Fourteen doctors and other medical professionals were among those charged in fraud schemes that totaled $258 million in California, Oregon and Arizona.
Charges were brought Wednesday against 34 people for alleged Medicare and Medicaid fraud in three states, according to the Department of Justice.
In California, 26 people, including 14 doctors or medical professionals, were charged with billing Medicare and other health plans for $257 million in fraudulent charges.
In addition, eight people, including three licensed medical professionals, were charged in Arizona and Oregon with defrauding Medicaid of more than $1 million, the federal agency said.
The charges targeted schemes billing Medicare and Medicaid for services, testing, and prescriptions that were not medically necessary or not actually provided to beneficiaries, the DOJ said.
“Today’s action shows that our ability to detect and prosecute healthcare fraud grows more sophisticated with each passing day,” said Assistant Attorney General Brian A. Benczkowski of the Justice Department’s Criminal Division, who made the announcement.
Among those charged are doctors, chiropractors, a pharmacist, a medical assistant and a physician assistant.
In one California case alone, six physicians from that state face charges.
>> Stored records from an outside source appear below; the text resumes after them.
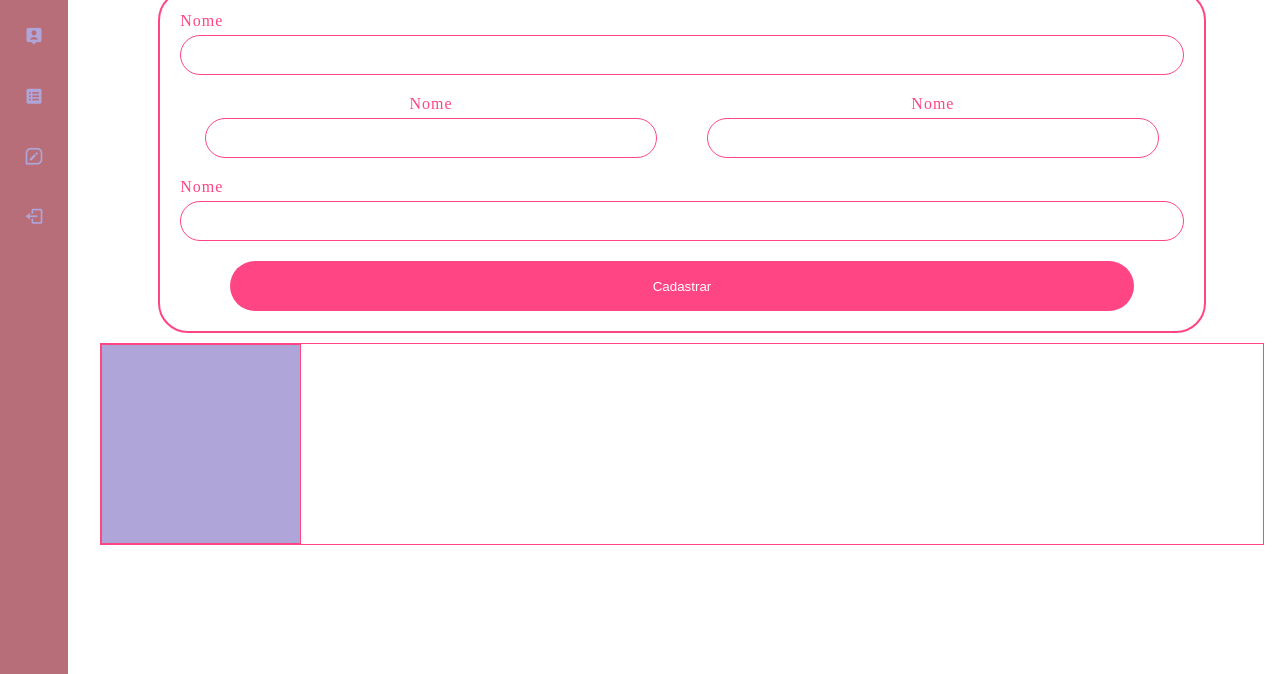
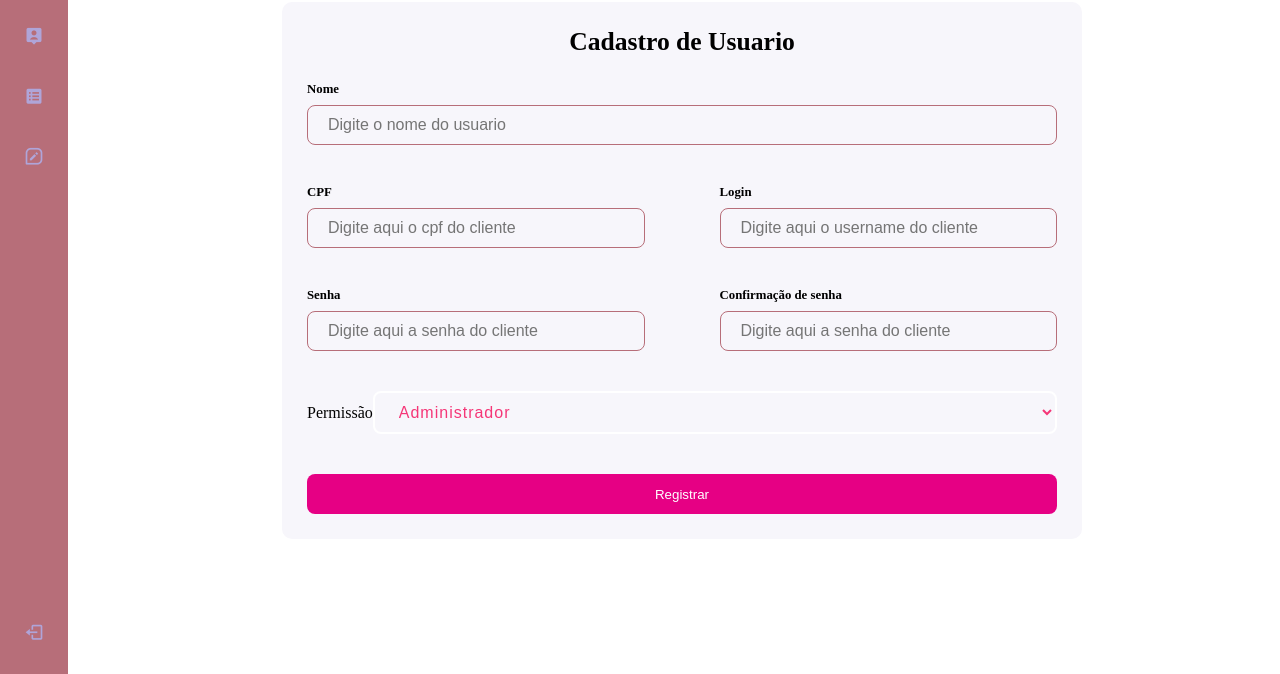
Before and after one commit to Rodrigo322/AG-MakeUp, a plain HTML site: page ADMIN/Home/index.html in a window 1280 px wide. Shown: the part 126-800 px from the top of the page. Drawn offline with nearby package versions, Linux system fonts and the light colour scheme.

Commit message:
tela de cadastro-adm pronta

```diff
--- /dev/null
+++ b/ADMIN/Forms/style.css
@@ -0,0 +1,120 @@
+* {
+    margin: 0;
+    padding: 0;
+    box-sizing: border-box;
+
+    color: #323232;
+    border: none;
+}
+
+input,
+label {
+    display: block;
+    outline: none;
+    width: 100%;
+}
+
+body {
+    background-color: #111;
+    padding-top: 5vh;
+    display: flex;
+    align-items: center;
+    justify-content: center;
+}
+
+#main-container {
+    width: 800px;
+    margin-left: auto;
+    margin-right: auto;
+    background-color: #fff;
+    border-radius: 10px;
+    padding: 25px;
+}
+
+#main-container h1 {
+    text-align: center;
+    margin-bottom: 25px;
+    font-size: 1.6rem;
+}
+
+form {
+    display: flex;
+    flex-wrap: wrap;
+    justify-content: space-between;
+}
+
+.full-box {
+    flex: 1 1 100%;
+    position: relative;
+}
+
+.half-box {
+    flex: 1 1 50%;
+    position: relative;
+
+}
+
+.spacing {
+    margin-right: 2.5%;
+}
+
+.label-form {
+    font-weight: bold;
+    font-size: 0.8rem;
+    margin-bottom: 8px;
+}
+
+.input-form {
+    padding: 10px 20px;
+    outline: none;
+    font-weight: 400;
+    border: 1px solid #b76e79;
+    /* border: 2px solid white; */
+    font-size: 16px;
+    letter-spacing: 1px;
+    color: #fff;
+    background: transparent;
+    border-radius: 30px;
+
+    margin-bottom: 40px;
+}
+
+.input-form:focus {
+    border-color: #e60084;
+}
+
+input[type="submit"] {
+    background-color: #e60084;
+    color: #fff;
+    border: none;
+    border-radius: 20px;
+    height: 40px;
+    cursor: pointer;
+}
+
+.permission-container {
+    display: flex;
+    flex-direction: row;
+    align-items: center;
+    justify-content: center;
+    margin-bottom: 40px;
+}
+
+.selactInput {
+    width: 100%;
+    padding: 10px 20px;
+    outline: none;
+    font-weight: 400;
+    /* border: 1px solid #b76e79; */
+    border: 2px solid white;
+    font-size: 16px;
+    letter-spacing: 1px;
+    color: #f53677;
+    background: transparent;
+    border-radius: 30px;
+}
+
+.selactInput option {
+    color: #f53677;
+    border-radius: 10px;
+}
--- a/ADMIN/Home/index.html
+++ b/ADMIN/Home/index.html
@@ -52,52 +52,59 @@
 
                 </div>
 
-                <a href="#" class="nav__link">
-                    <i class='bx bx-log-out nav__icon'></i>
-                    <span class="nav__name">Sair</span>
+            </div>
 
-                </a>
+            <a href="#" class="nav__link">
+                <i class='bx bx-log-out nav__icon'></i>
+                <span class="nav__name">Sair</span>
 
-            </div>
+            </a>
         </nav>
 
     </div>
-    <section class="content">
-        <div class="form-content">
-            <h1 class="title-form-content">Usuario</h1>
-            <form action="" method="get">
 
-                <div class="inputBx">
-                    <span>Nome</span>
-                    <input type="text">
-                </div>
-                <div class="input-grup">
-                    <div class="inputBx">
-                        <span>Nome</span>
-                        <input type="text">
-                    </div>
+    <div class="container-main" id="main-container">
+        <h1>Cadastro de Usuario</h1>
+        <form action="">
+            <div id="register-form" class="full-box">
+                <label class="label-form" for="nome">Nome</label>
+                <input class="input-form" type="text" name="nome" id="nome" placeholder="Digite o nome do usuario">
+            </div>
 
-                    <div class="inputBx">
-                        <span>Nome</span>
-                        <input type="text">
-                    </div>
+            <div class="half-box ">
+                <label class="label-form" for="cpf">CPF</label>
+                <input class="input-form"  type="number" name="cpf" id="cpf" placeholder="Digite aqui o cpf do cliente">
+            </div>
 
-                </div>
-                <div class="inputBx">
-                    <span>Nome</span>
-                    <input type="text">
-                </div>
-                <button class="btn">Cadastrar</button>
-            </form>
-        </div>
+            <div class="half-box">
+                <label class="label-form" for="login">Login</label>
+                <input class="input-form"  type="text" name="login" id="login" placeholder="Digite aqui o username do cliente">
+            </div>
 
-        <div class="list-card">
-            <div class="card">
+            <div class="half-box ">
+                <label class="label-form" for="password">Senha</label>
+                <input class="input-form" type="password" name="password" id="password" placeholder="Digite aqui a senha do cliente">
+            </div>
 
+            <div class="half-box">
+                <label class="label-form" for="passwordConfirmation">Confirmação de senha</label>
+                <input class="input-form" type="password" name="passwordConfirmation" id="passwordConfirmation"
+                    placeholder="Digite aqui a senha do cliente">
             </div>
-        </div>
 
-    </section>
+            <div class="permission-container full-box">
+                <span>Permissão</span>
+                <select class="selactInput" id="permission" name="permission">
+                    <option value="adm">Administrador</option>
+                    <option value="cliente">Cliente</option>
+                </select>
+            </div>
+
+            <div class="full-box">
+                <input id="btn-submit" type="submit" value="Registrar">
+            </div>
+        </form>
+    </div>
 
     <script>
         const showNavbar = (toggleId, navId, bodyId, headerId) => {
@@ -108,6 +115,7 @@
 
             if (toggle && nav && bodypd && hedaerpd) {
                 toggle.addEventListener('click', () => {
+
                     nav.classList.toggle('show')
 
                     toggle.classList.toggle('bx-x')
--- a/ADMIN/Home/style.css
+++ b/ADMIN/Home/style.css
@@ -10,6 +10,7 @@ body {
     padding: 0 1rem;
     font-size: 1rem;
     transition: 0.5s;
+
 }
 
 a {
@@ -139,7 +140,7 @@ a {
 
     .header {
         height: calc(3rem + 1rem);
-        padding: 0 2rem 0 calc(68px+ 2rem);
+        padding: 0 2rem 0 calc(68px + 2rem);
     }
 
     .header__img {
@@ -165,124 +166,106 @@ a {
     }
 }
 
-.content {
+input,
+label {
+    display: block;
+    outline: none;
     width: 100%;
-    height: 100%;
+}
+
+.container-main {
+    margin-top: 8rem;
+}
+
+#main-container {
+
+    width: 800px;
+    /* background-color: #f0efef; */
+    background-color: #f7f6fb;
+    margin-left: auto;
+    margin-right: auto;
+    border-radius: 10px;
+    padding: 25px;
+}
+
+#main-container h1 {
+    text-align: center;
+    margin-bottom: 25px;
+    font-size: 1.6rem;
+}
+
+form {
     display: flex;
-    align-items: center;
-    flex-direction: column;
+    flex-wrap: wrap;
     justify-content: space-between;
 }
 
-.content .form-content {
-    margin-top: 10px;
-    margin-bottom: 10px;
+.full-box {
     width: 100%;
-    /* height: 90vh; */
-
-    display: flex;
-    align-items: center;
-    flex-direction: column;
-
 }
 
-.content .form-content .title-form-content {
-    font-size: 2rem;
-    margin-bottom: 5px;
-    display: inline-block;
-    color: #ff4584;
-    font-weight: 800;
-    letter-spacing: 1px;
+.half-box {
+    width: 45%;
 }
 
-.content .form-content form {
-    width: 90%;
-
-    display: flex;
-    align-items: center;
-    flex-direction: column;
-
-    border: 2px solid #ff4584;
-    border-radius: 30px;
-    padding: 20px;
-}
-.content .form-content form .inputBx {
-    margin-bottom: 20px;
-    width: 100%;
-
+.label-form {
+    font-weight: bold;
+    font-size: 0.8rem;
+    margin-bottom: 8px;
 }
 
-.content .form-content form .input-grup {
-    width: 100%;
-    display: flex;
+.input-form {
+    padding: 10px 20px;
+    outline: none;
+    font-weight: 400;
+    border: 1px solid #b76e79;
+    /* border: 2px solid white; */
+    font-size: 16px;
+    /* letter-spacing: 1px; */
+    color: #e60084;
+    background: transparent;
+    border-radius: 8px;
 
-    justify-content: space-between;
-}
-
-.content .form-content form .input-grup .inputBx {
-    display: flex;
-    flex-direction: column;
-    align-items: center;
-    justify-content: space-around;
-}
-
-.content .form-content form .input-grup .inputBx input {
-    width: 90%;
+    margin-bottom: 40px;
 }
 
 
-.content .form-content form .inputBx input {
+.input-form:focus {
+    border-color: #e60084;
+}
+
+input[type="submit"] {
+    background-color: #e60084;
+    color: #fff;
+    border: none;
+    border-radius: 8px;
+    height: 40px;
+    cursor: pointer;
+}
+
+.permission-container {
+    display: flex;
+    flex-direction: row;
+    align-items: center;
+    justify-content: center;
+    margin-bottom: 40px;
+}
+
+.selactInput {
     width: 100%;
     padding: 10px 20px;
     outline: none;
     font-weight: 400;
-    border: 1px solid #ff4584;
-    /* border: 2px solid white; */
+    /* border: 1px solid #b76e79; */
+    border: 2px solid white;
     font-size: 16px;
     letter-spacing: 1px;
-    color: #ff4584;
+    color: #f53677;
     background: transparent;
-    border-radius: 30px;
-}
-.content .form-content form .inputBx span {
-    font-size: 16px;
-    margin-bottom: 5px;
-    display: inline-block;
-    color: #ff4584;
-    font-weight: 300;
-    font-size: 16px;
-    letter-spacing: 1px;
+    border-radius: 8px;
 }
 
-.content .form-content form .btn {
-    width: 90%;
-    height: 50px;
-    padding: 10px 20px;
-    border-radius: 30px;
-
-    background-color: #ff4584;
-    color: #fff;
-    outline: none;
-    border: none;
-    font-weight: 500;
-    cursor: pointer;
-    transition: 0.5s;
+.selactInput option {
+    color: #f53677;
+    border-radius: 10px;
 }
-
-
-
-.content .list-card {
-    width: 100%;
-    border: 1px solid #ff4584;
-    margin-bottom: 20px;
-}
-
-
-.content .list-card .card {
-    width: 200px;
-    height: 200px;
-    background-color: #afa5d9;
-
-
-    border: 1px solid #ff4584;
-}
```
Also changed, not shown: ADMIN/Forms/index.html (added, +58 -0 lines).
Among those charged were: Ronald Weaver, M.D., 70, of Pacific Palisades; John Weaver, M.D., 75, of Alhambra; Ronald Carlish, M.D., 78, of Pacific Palisades; Howard Elkin, M.D., 68, of Whittier; Wolfgang Scheele, M.D., 79, of Los Angeles and Nagesh Shetty, M.D., 74 of Huntington Beach. All were charged for their alleged participation in a $135 million scheme to defraud Medicare through medically unnecessary cardiac treatments and testing through Global Cardio Care of Inglewood, California, the DOJ said.